§ **Exercise description**
From the entries below, copy every line that holds the word "ipynb".

╭─ Data listing

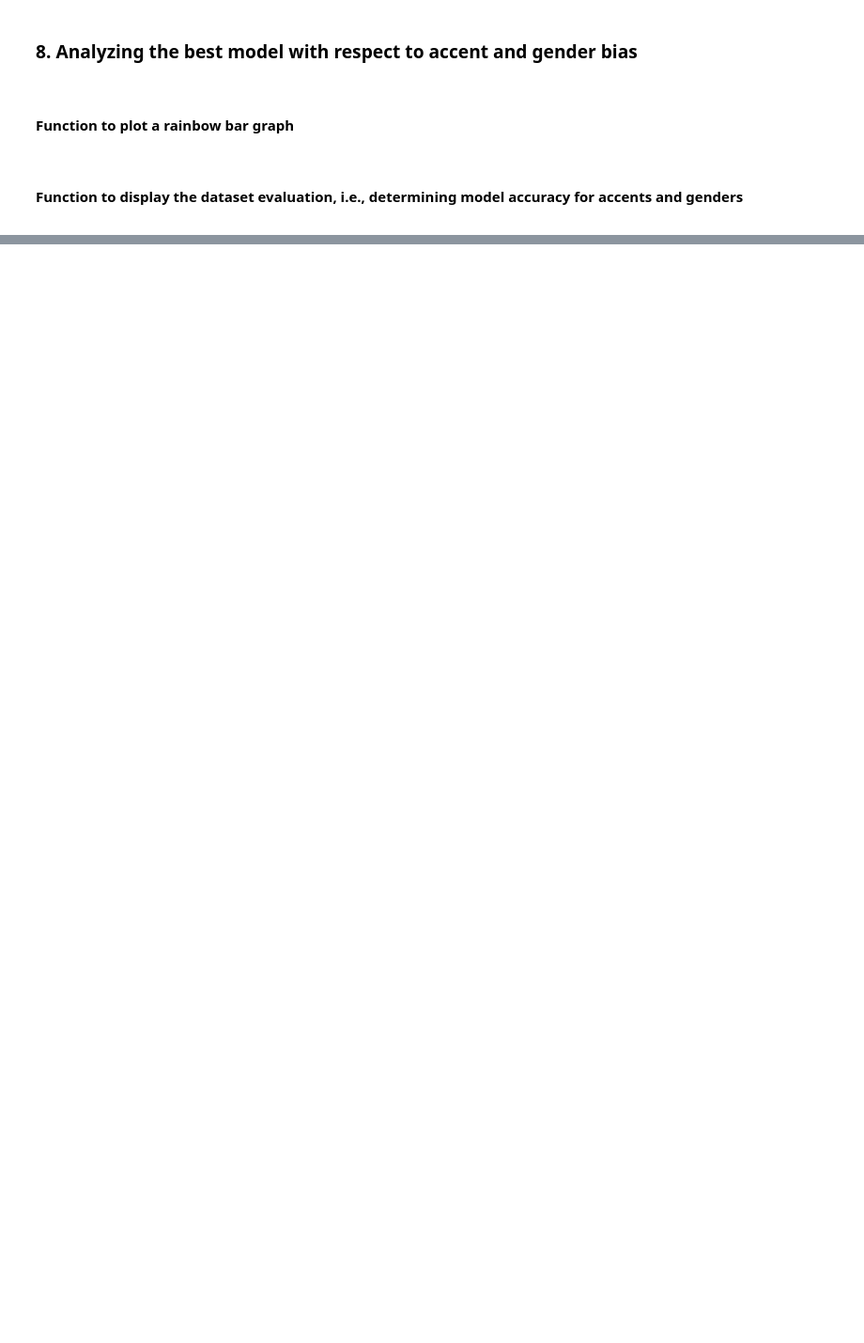
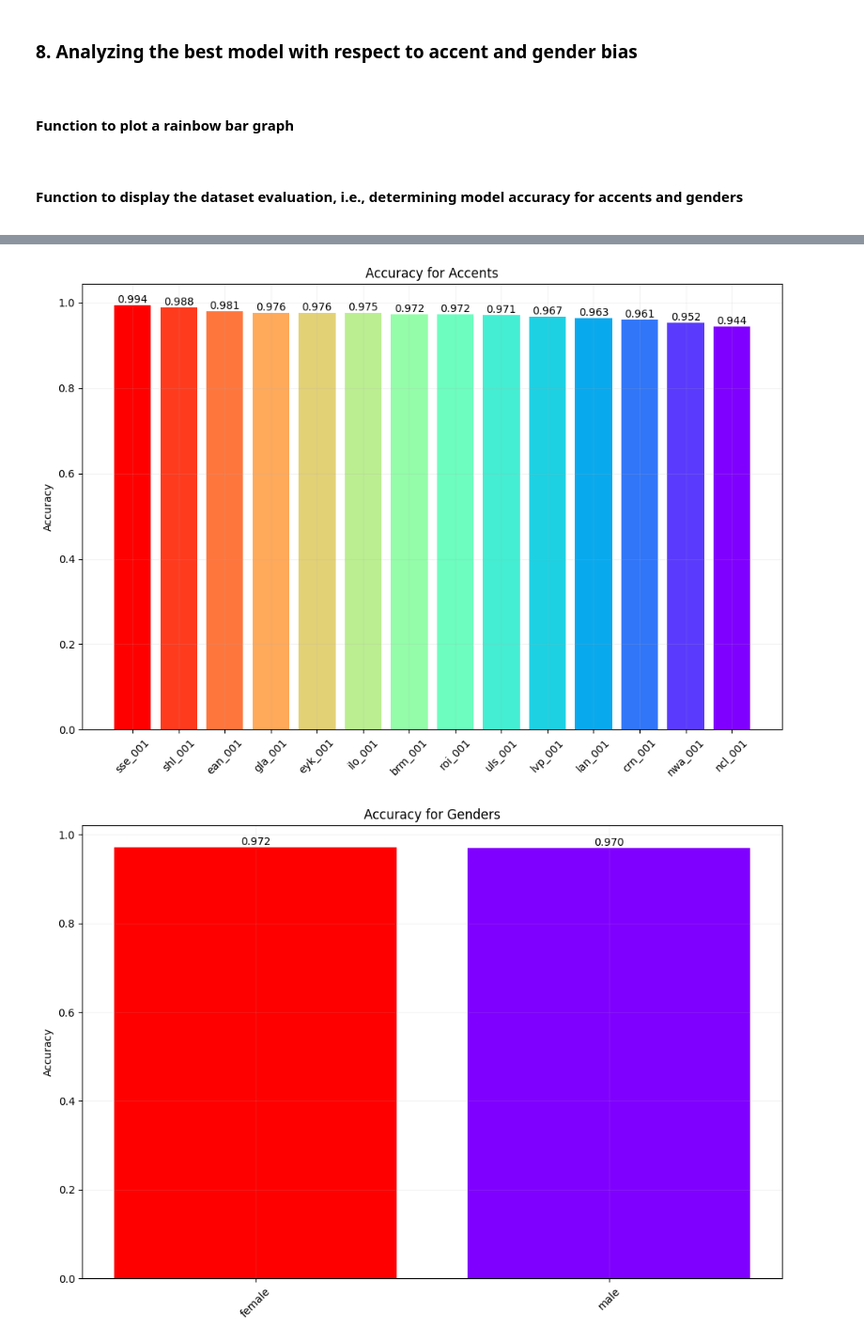
Before and after one commit to mbar0075/Speech-Technology, a Jupyter notebook: Assignment/App.ipynb, the cells around one changed output, grey strips where cells are left out. Shown at 94% size. Drawn from its saved outputs; the diff is of its cells as text; code cells hidden in the pictures; blank space fills up the shorter version.

```diff
--- a/Assignment/App.ipynb
+++ b/Assignment/App.ipynb
@@ -1686,0 +1690,6 @@ F1 Score: 0.967
+# %%
+# Saving best model in a folder
+best_model.save('best_model')
+
+# Loading the model
+best_model = keras.models.load_model('best_model')
@@ -1826,5 +1838,5 @@ def dataset_evaluation(model, x_test, y_test_encoded, speaker_roots, do_display=
     plot_rainbow_bar(gender_accuracy, 'Accuracy for Genders', do_display=do_display, do_save=do_save, save_path=save_path+'_genders.png')
 # %%
 # Performing dataset evaluation on the best model
-dataset_evaluation(best_model, x_test_mel, y_test_encoded_mel, speaker_roots, do_save=True, save_path='best_model_mel_dataset_evaluation')
+dataset_evaluation(best_model, x_test_mel, y_test_encoded_mel, speaker_roots, do_display=True, do_save=True, save_path='best_model_mel_dataset_evaluation')
 # %% [output]
@@ -1831,0 +1844,2 @@ dataset_evaluation(best_model, x_test_mel, y_test_encoded_mel, speaker_roots, do
+[figure, added]
+[figure, added]
```
Also changed, not shown: parts of 8 cells of this notebook, 13 other files.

╰─

§ **Result for this task**
Before and after one commit to mbar0075/Speech-Technology, a Jupyter notebook: Assignment/App.ipynb, the cells around one changed output, grey strips where cells are left out. Shown at 94% size. Drawn from its saved outputs; the diff is of its cells as text; code cells hidden in the pictures; blank space fills up the shorter version.
--- a/Assignment/App.ipynb
+++ b/Assignment/App.ipynb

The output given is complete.